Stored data
· · · · ·

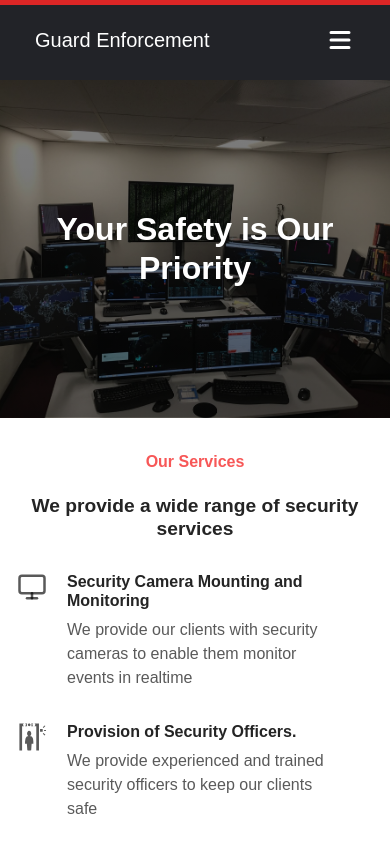
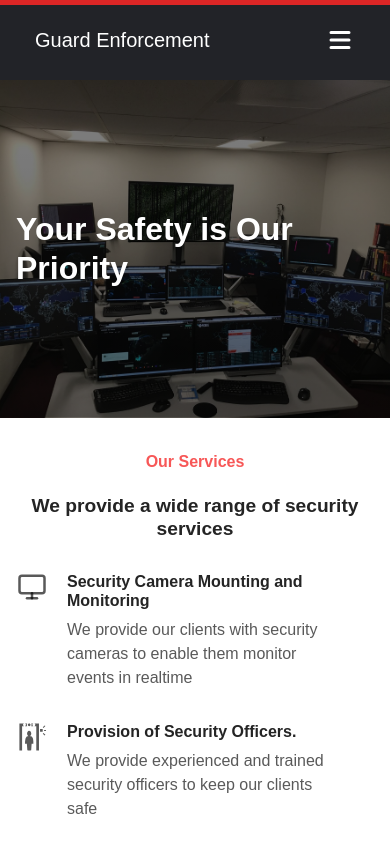
Before and after one commit to jofwitsolution/guard-enforcement-frontend, a React (Create React App) app: page /services in a window 390 px wide. Shown: the top 844 px of the page. Built offline with nearby package versions, Linux system fonts and the light colour scheme.

Commit message:
carousel

```diff
--- a/src/components/FullPageCarousel.js
+++ b/src/components/FullPageCarousel.js
@@ -43,7 +43,7 @@ const FullPageCarousel = () => {
       >
         <div className='text-white md:w-[70%] lg:w-[55%] mx-auto px-4 flex flex-col items-start justify-items-end'>
           <span
-            className={`text-[2rem] md:text-[4rem] text-center md:text-start leading-[1.2] font-bold md:mb-8`}
+            className={`text-[2rem] md:text-[4rem] text-start leading-[1.2] font-bold md:mb-8`}
           >
             Your Safety is Our Priority
           </span>
```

· · · · ·

Required action
Reproduce each line of the entries in which the word "FullPageCarousel" is found.

Result below
--- a/src/components/FullPageCarousel.js
+++ b/src/components/FullPageCarousel.js
@@ -43,7 +43,7 @@ const FullPageCarousel = () => {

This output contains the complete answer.